- Work to complete -
Print out each entry below in full, exactly as given, excluding pictures.

***** Given data

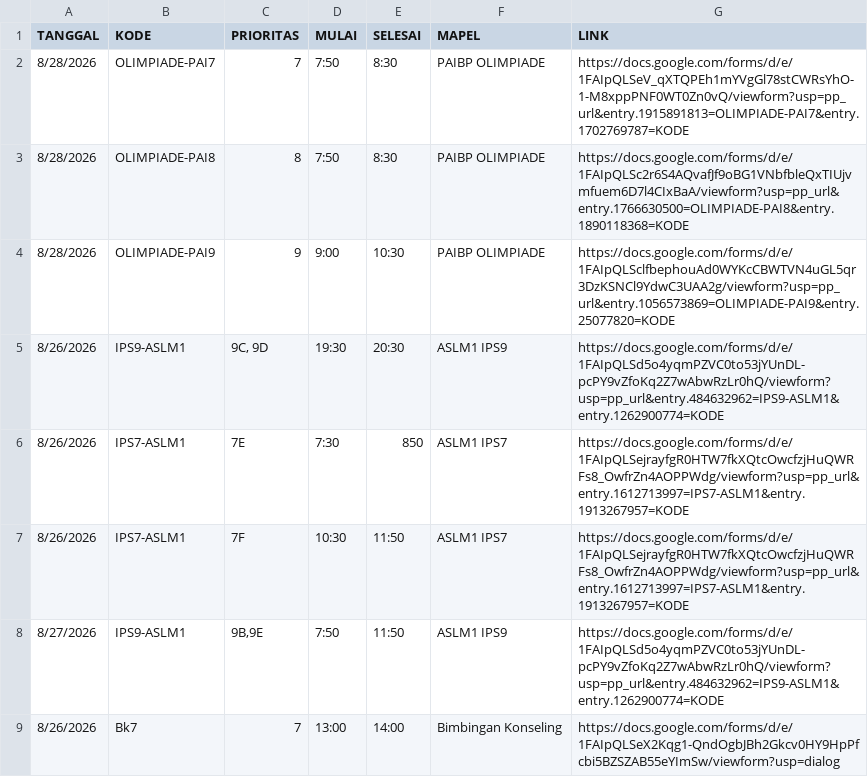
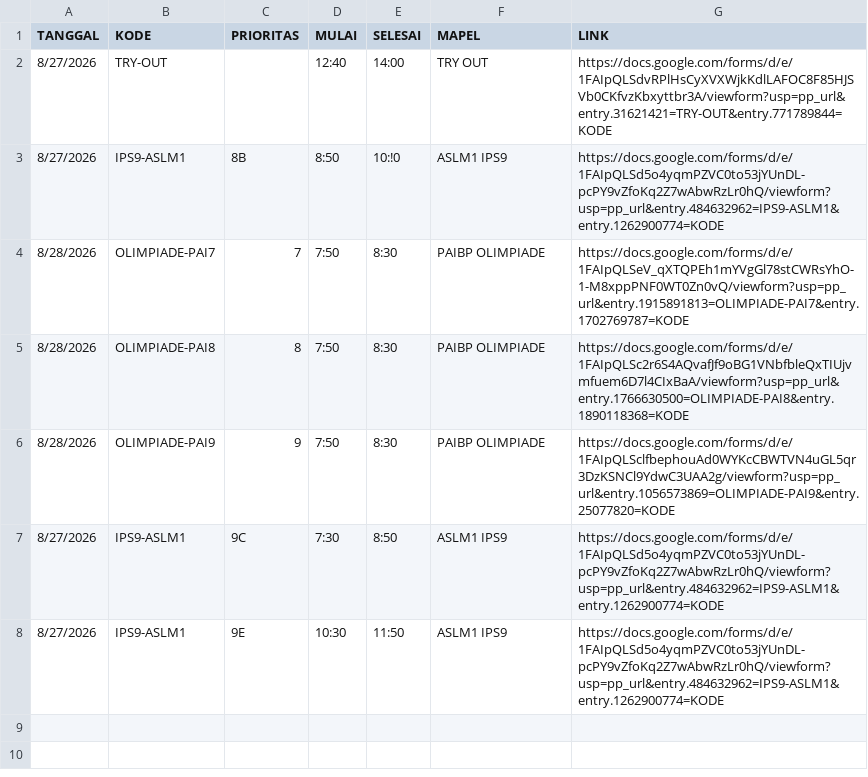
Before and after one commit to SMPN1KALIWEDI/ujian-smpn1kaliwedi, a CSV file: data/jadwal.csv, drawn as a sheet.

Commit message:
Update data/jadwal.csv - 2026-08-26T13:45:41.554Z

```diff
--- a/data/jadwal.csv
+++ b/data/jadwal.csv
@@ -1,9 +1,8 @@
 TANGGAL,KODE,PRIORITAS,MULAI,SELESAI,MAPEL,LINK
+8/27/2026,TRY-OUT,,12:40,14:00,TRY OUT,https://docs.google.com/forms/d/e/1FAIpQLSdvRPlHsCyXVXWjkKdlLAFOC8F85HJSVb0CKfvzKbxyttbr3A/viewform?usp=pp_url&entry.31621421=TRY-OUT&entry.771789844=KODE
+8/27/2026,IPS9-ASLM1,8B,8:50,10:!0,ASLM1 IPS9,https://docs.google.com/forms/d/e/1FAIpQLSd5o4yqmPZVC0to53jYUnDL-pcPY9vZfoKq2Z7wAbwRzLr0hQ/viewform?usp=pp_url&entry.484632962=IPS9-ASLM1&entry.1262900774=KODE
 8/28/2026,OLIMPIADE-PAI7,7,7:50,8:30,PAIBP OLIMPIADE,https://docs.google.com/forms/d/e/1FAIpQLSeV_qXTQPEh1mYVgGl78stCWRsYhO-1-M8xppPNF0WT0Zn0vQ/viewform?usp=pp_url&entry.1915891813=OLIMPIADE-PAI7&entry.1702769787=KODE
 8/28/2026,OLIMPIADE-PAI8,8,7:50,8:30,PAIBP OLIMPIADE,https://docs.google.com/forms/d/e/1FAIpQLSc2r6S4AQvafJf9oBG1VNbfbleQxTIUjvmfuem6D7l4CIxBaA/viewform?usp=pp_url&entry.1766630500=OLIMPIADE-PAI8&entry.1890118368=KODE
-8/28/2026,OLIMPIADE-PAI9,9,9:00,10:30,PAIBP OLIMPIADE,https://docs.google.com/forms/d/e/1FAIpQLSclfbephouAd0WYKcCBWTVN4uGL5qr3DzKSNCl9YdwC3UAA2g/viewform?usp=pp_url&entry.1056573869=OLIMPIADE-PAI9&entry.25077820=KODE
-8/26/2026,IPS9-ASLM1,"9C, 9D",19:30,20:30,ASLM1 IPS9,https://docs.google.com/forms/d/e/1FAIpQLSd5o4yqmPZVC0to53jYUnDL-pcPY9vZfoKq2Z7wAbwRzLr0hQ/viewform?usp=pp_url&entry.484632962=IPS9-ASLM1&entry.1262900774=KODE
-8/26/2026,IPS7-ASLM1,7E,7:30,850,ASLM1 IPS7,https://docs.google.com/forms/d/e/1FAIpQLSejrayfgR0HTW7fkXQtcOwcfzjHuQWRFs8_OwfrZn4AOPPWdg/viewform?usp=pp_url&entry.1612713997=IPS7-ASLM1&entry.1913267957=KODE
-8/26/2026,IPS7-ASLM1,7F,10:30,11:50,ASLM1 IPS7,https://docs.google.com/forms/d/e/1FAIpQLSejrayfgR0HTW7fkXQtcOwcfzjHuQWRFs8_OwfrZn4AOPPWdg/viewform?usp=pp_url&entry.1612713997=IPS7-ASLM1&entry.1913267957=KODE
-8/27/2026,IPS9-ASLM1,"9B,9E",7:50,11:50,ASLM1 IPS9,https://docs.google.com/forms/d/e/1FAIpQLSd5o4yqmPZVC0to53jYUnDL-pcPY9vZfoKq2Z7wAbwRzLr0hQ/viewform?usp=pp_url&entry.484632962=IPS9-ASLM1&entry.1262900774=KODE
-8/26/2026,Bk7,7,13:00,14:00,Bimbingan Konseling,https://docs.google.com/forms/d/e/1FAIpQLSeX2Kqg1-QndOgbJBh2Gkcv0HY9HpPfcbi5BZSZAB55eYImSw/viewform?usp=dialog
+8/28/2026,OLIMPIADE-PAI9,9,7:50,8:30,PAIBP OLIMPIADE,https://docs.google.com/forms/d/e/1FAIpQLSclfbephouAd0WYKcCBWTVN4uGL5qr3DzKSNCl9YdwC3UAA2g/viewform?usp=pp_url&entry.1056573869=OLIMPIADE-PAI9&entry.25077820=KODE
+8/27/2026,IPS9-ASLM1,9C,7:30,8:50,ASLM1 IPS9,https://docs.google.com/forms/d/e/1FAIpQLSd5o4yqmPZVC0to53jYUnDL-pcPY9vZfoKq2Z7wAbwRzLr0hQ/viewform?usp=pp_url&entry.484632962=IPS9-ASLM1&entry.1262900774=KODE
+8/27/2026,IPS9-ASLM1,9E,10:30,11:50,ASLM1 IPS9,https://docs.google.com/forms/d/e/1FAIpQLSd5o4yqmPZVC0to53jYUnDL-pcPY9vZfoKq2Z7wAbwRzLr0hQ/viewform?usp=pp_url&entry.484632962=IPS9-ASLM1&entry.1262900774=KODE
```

**********

- Result for this exercise -
Before and after one commit to SMPN1KALIWEDI/ujian-smpn1kaliwedi, a CSV file: data/jadwal.csv, drawn as a sheet.

Commit message:
Update data/jadwal.csv - 2026-08-26T13:45:41.554Z

```diff
--- a/data/jadwal.csv
+++ b/data/jadwal.csv
@@ -1,9 +1,8 @@
 TANGGAL,KODE,PRIORITAS,MULAI,SELESAI,MAPEL,LINK
+8/27/2026,TRY-OUT,,12:40,14:00,TRY OUT,https://docs.google.com/forms/d/e/1FAIpQLSdvRPlHsCyXVXWjkKdlLAFOC8F85HJSVb0CKfvzKbxyttbr3A/viewform?usp=pp_url&entry.31621421=TRY-OUT&entry.771789844=KODE
+8/27/2026,IPS9-ASLM1,8B,8:50,10:!0,ASLM1 IPS9,https://docs.google.com/forms/d/e/1FAIpQLSd5o4yqmPZVC0to53jYUnDL-pcPY9vZfoKq2Z7wAbwRzLr0hQ/viewform?usp=pp_url&entry.484632962=IPS9-ASLM1&entry.1262900774=KODE
 8/28/2026,OLIMPIADE-PAI7,7,7:50,8:30,PAIBP OLIMPIADE,https://docs.google.com/forms/d/e/1FAIpQLSeV_qXTQPEh1mYVgGl78stCWRsYhO-1-M8xppPNF0WT0Zn0vQ/viewform?usp=pp_url&entry.1915891813=OLIMPIADE-PAI7&entry.1702769787=KODE
 8/28/2026,OLIMPIADE-PAI8,8,7:50,8:30,PAIBP OLIMPIADE,https://docs.google.com/forms/d/e/1FAIpQLSc2r6S4AQvafJf9oBG1VNbfbleQxTIUjvmfuem6D7l4CIxBaA/viewform?usp=pp_url&entry.1766630500=OLIMPIADE-PAI8&entry.1890118368=KODE
-8/28/2026,OLIMPIADE-PAI9,9,9:00,10:30,PAIBP OLIMPIADE,https://docs.google.com/forms/d/e/1FAIpQLSclfbephouAd0WYKcCBWTVN4uGL5qr3DzKSNCl9YdwC3UAA2g/viewform?usp=pp_url&entry.1056573869=OLIMPIADE-PAI9&entry.25077820=KODE
-8/26/2026,IPS9-ASLM1,"9C, 9D",19:30,20:30,ASLM1 IPS9,https://docs.google.com/forms/d/e/1FAIpQLSd5o4yqmPZVC0to53jYUnDL-pcPY9vZfoKq2Z7wAbwRzLr0hQ/viewform?usp=pp_url&entry.484632962=IPS9-ASLM1&entry.1262900774=KODE
-8/26/2026,IPS7-ASLM1,7E,7:30,850,ASLM1 IPS7,https://docs.google.com/forms/d/e/1FAIpQLSejrayfgR0HTW7fkXQtcOwcfzjHuQWRFs8_OwfrZn4AOPPWdg/viewform?usp=pp_url&entry.1612713997=IPS7-ASLM1&entry.1913267957=KODE
-8/26/2026,IPS7-ASLM1,7F,10:30,11:50,ASLM1 IPS7,https://docs.google.com/forms/d/e/1FAIpQLSejrayfgR0HTW7fkXQtcOwcfzjHuQWRFs8_OwfrZn4AOPPWdg/viewform?usp=pp_url&entry.1612713997=IPS7-ASLM1&entry.1913267957=KODE
-8/27/2026,IPS9-ASLM1,"9B,9E",7:50,11:50,ASLM1 IPS9,https://docs.google.com/forms/d/e/1FAIpQLSd5o4yqmPZVC0to53jYUnDL-pcPY9vZfoKq2Z7wAbwRzLr0hQ/viewform?usp=pp_url&entry.484632962=IPS9-ASLM1&entry.1262900774=KODE
-8/26/2026,Bk7,7,13:00,14:00,Bimbingan Konseling,https://docs.google.com/forms/d/e/1FAIpQLSeX2Kqg1-QndOgbJBh2Gkcv0HY9HpPfcbi5BZSZAB55eYImSw/viewform?usp=dialog
+8/28/2026,OLIMPIADE-PAI9,9,7:50,8:30,PAIBP OLIMPIADE,https://docs.google.com/forms/d/e/1FAIpQLSclfbephouAd0WYKcCBWTVN4uGL5qr3DzKSNCl9YdwC3UAA2g/viewform?usp=pp_url&entry.1056573869=OLIMPIADE-PAI9&entry.25077820=KODE
+8/27/2026,IPS9-ASLM1,9C,7:30,8:50,ASLM1 IPS9,https://docs.google.com/forms/d/e/1FAIpQLSd5o4yqmPZVC0to53jYUnDL-pcPY9vZfoKq2Z7wAbwRzLr0hQ/viewform?usp=pp_url&entry.484632962=IPS9-ASLM1&entry.1262900774=KODE
+8/27/2026,IPS9-ASLM1,9E,10:30,11:50,ASLM1 IPS9,https://docs.google.com/forms/d/e/1FAIpQLSd5o4yqmPZVC0to53jYUnDL-pcPY9vZfoKq2Z7wAbwRzLr0hQ/viewform?usp=pp_url&entry.484632962=IPS9-ASLM1&entry.1262900774=KODE
```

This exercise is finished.